**Image comparison data**
"""

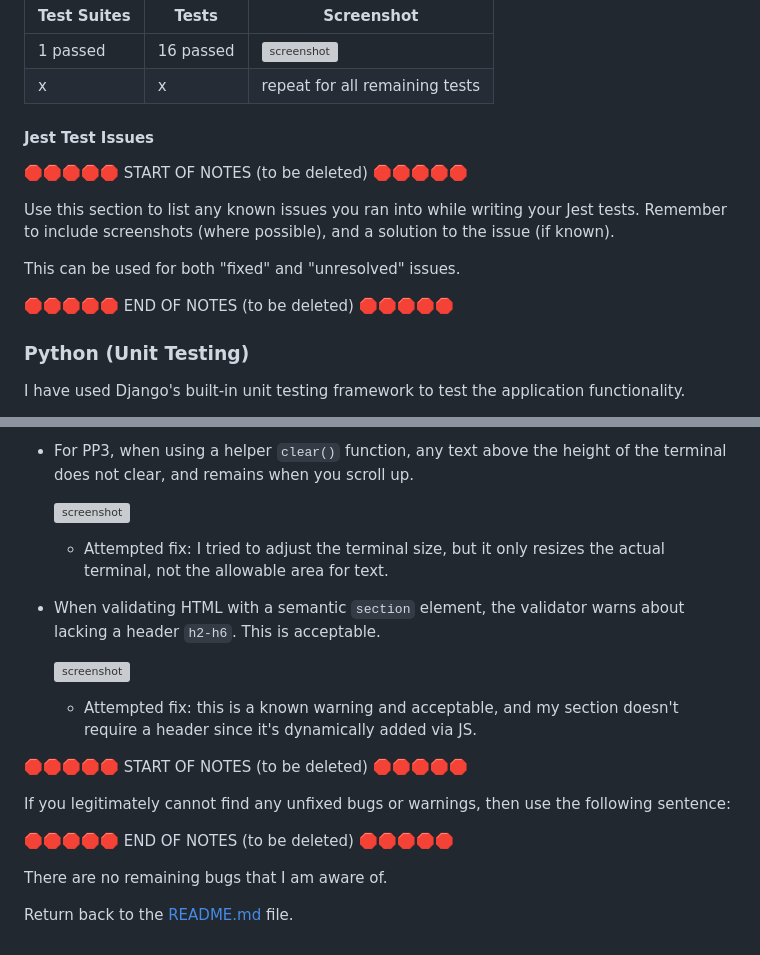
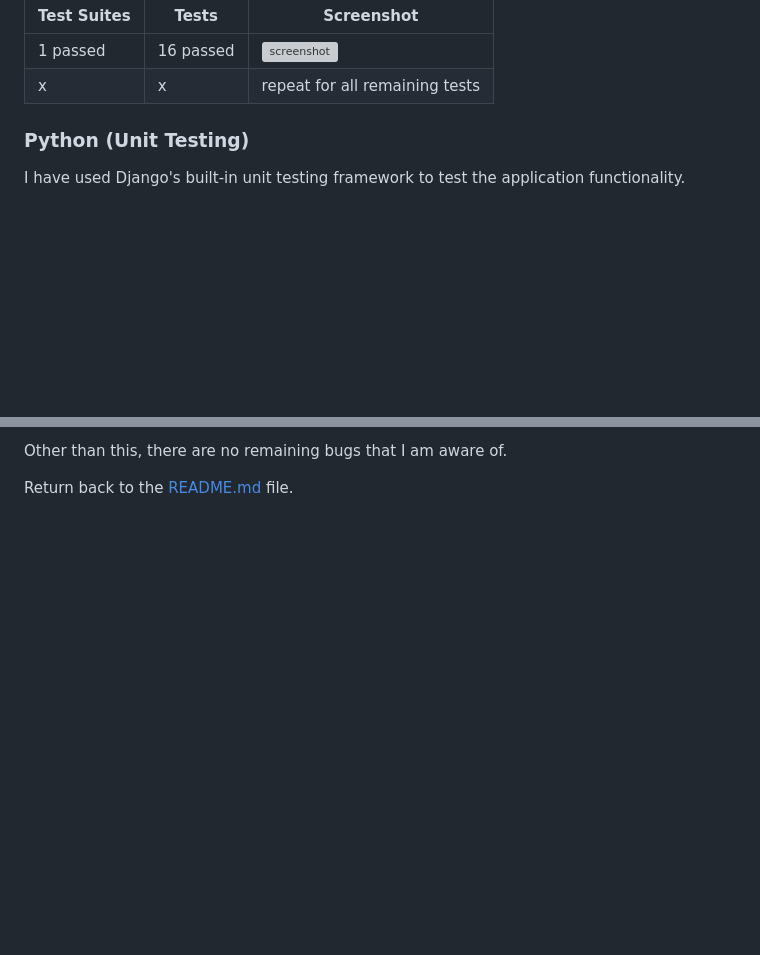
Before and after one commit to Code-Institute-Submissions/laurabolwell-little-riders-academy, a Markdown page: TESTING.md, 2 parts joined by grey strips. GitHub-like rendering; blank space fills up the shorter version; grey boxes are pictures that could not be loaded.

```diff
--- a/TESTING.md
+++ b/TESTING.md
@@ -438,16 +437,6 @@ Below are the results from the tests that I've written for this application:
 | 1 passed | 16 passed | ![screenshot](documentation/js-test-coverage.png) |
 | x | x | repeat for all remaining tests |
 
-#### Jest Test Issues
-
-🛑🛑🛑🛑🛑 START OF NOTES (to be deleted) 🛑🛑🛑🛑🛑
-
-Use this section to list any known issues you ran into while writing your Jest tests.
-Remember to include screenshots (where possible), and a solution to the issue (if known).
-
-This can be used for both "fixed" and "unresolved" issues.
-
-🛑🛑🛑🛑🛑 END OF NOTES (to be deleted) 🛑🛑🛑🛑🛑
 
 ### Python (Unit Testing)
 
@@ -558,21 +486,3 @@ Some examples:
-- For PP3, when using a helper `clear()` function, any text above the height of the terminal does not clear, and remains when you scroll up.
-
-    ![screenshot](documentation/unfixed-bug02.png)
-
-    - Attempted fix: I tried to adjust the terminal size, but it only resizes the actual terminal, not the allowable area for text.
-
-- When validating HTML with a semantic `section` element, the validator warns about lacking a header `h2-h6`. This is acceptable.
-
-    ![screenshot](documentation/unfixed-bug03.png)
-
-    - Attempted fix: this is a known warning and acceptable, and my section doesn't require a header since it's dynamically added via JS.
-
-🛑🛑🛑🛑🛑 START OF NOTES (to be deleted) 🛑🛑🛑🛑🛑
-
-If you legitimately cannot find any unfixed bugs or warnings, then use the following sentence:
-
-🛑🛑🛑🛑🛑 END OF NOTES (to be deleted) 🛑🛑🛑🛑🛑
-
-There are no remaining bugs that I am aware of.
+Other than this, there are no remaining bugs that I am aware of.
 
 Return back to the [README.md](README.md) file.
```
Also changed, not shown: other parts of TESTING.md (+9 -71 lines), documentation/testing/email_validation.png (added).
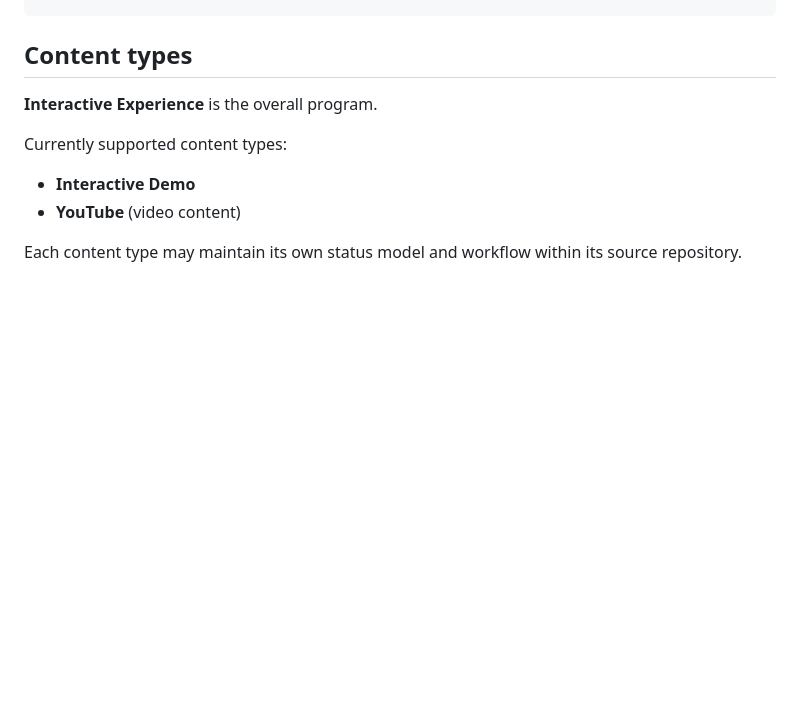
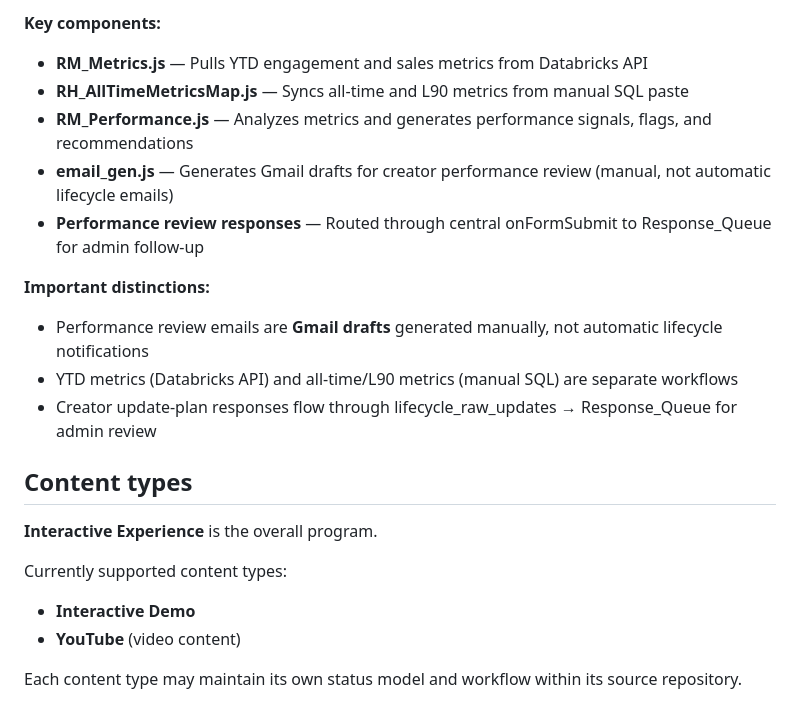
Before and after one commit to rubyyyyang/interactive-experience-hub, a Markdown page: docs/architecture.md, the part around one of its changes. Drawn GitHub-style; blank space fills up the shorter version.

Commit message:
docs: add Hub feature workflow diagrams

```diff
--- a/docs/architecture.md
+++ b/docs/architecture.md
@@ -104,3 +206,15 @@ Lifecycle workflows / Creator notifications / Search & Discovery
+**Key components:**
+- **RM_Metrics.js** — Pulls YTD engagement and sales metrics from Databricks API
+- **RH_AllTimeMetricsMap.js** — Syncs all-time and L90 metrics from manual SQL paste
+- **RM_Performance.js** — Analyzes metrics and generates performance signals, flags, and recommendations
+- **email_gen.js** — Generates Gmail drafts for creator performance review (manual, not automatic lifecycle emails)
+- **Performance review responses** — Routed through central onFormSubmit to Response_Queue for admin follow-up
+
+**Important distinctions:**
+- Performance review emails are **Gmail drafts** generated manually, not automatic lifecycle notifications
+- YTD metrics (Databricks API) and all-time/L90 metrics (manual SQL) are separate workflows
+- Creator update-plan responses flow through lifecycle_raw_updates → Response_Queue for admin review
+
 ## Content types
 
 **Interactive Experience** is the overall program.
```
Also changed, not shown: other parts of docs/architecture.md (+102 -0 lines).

"""

**Task item**
Wherever a line of the data holds "parts", copy that line.

**Solved problem**
Before and after one commit to Code-Institute-Submissions/laurabolwell-little-riders-academy, a Markdown page: TESTING.md, 2 parts joined by grey strips. GitHub-like rendering; blank space fills up the shorter version; grey boxes are pictures that could not be loaded.
Also changed, not shown: other parts of TESTING.md (+9 -71 lines), documentation/testing/email_validation.png (added).
Also changed, not shown: other parts of docs/architecture.md (+102 -0 lines).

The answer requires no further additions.